  1. The PSP Territory Manager (or designee) has primary responsibility for assuring the quality of returns selected for audit whether classification is done at the campus or electronically. This is accomplished by assuring all classifiers have received appropriate training on tax law and area classification instructions. During each classification detail the PSP Territory Manager (or designee), should review a representative sample of selected and accepted returns for each classifier and provide appropriate feedback to the classifier and PSP Classification Section Chief. See IRM, Review of Performance.

  2. For national or centralized classification details, the headquarters representative is responsible for assuring the quality of returns selected for audit. Form 5126, Classification Quality Review Record, may be used to provide feedback.
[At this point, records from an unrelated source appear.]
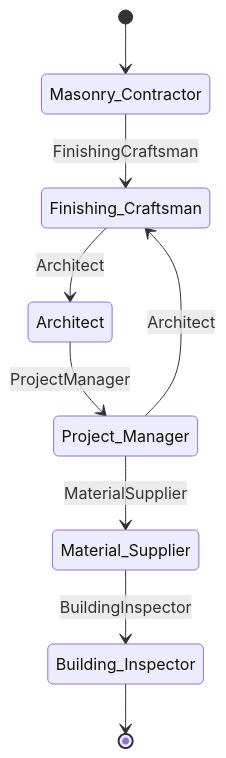
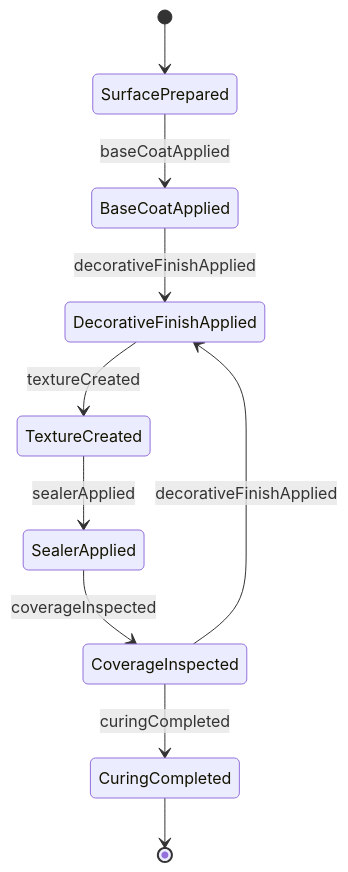
Before and after one commit to dot-org-ai/tasks.org.ai: the second of 4 diagrams in HandlingAndMovingObjects/ApplyDecorativeFinishes/ApplyDecorativeMasonryFinishes.mdx, drawn with Mermaid. The commit also changed other lines of this file and 40 other files, not shown here.

First line of the commit message:
fix: Replace Actor-based ER and State diagrams with Entity/Event-based diagrams in 41 HandlingAndMovingObjects DWA files

````diff
--- a/HandlingAndMovingObjects/ApplyDecorativeFinishes/ApplyDecorativeMasonryFinishes.mdx
+++ b/HandlingAndMovingObjects/ApplyDecorativeFinishes/ApplyDecorativeMasonryFinishes.mdx
@@ -102,11 +100,12 @@
 ```mermaid
 stateDiagram-v2
-    [*] --> Masonry_Contractor
-    Masonry_Contractor --> Finishing_Craftsman: FinishingCraftsman
-    Finishing_Craftsman --> Architect: Architect
-    Architect --> Project_Manager: ProjectManager
-    Project_Manager --> Material_Supplier: MaterialSupplier
-    Material_Supplier --> Building_Inspector: BuildingInspector
-    Project_Manager --> Finishing_Craftsman: Architect
-    Building_Inspector --> [*]
+    [*] --> SurfacePrepared
+    SurfacePrepared --> BaseCoatApplied : baseCoatApplied
+    BaseCoatApplied --> DecorativeFinishApplied : decorativeFinishApplied
+    DecorativeFinishApplied --> TextureCreated : textureCreated
+    TextureCreated --> SealerApplied : sealerApplied
+    SealerApplied --> CoverageInspected : coverageInspected
+    CoverageInspected --> DecorativeFinishApplied : decorativeFinishApplied
+    CoverageInspected --> CuringCompleted : curingCompleted
+    CuringCompleted --> [*]
 ```
````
During each classification detail the headquarters representative should review a representative sample of selected and accepted returns for each classifier and provide appropriate feedback.

Standards for Classification
  1. DIF returns are identified for classification by an algorithm/model designed to score returns. Each identified DIF return will be classified by an experienced examiner to eliminate those returns not worthy of exam. An automated classification tool using data analytics (such as Issue Recommender) could be substituted for a human classifier.

  2. All returns will be manually classified by experienced examiners to select returns that contain significant issues.

  3. Classifiers must use their skills, technical expertise, local knowledge, and experience to identify hidden, as well as obvious, issues. The classifier will determine whether the return should be examined, and if so, whether by an RA, TCO, or TCO-11. Returns not selected for audit will be accepted as filed.

  4. Regardless of the type or class of return, the classifier should first review the return in its entirety. This action is important as it:

    1. Quickly gives a complete overview of the total return to allow consideration of the various income, expense, and credit items on the return.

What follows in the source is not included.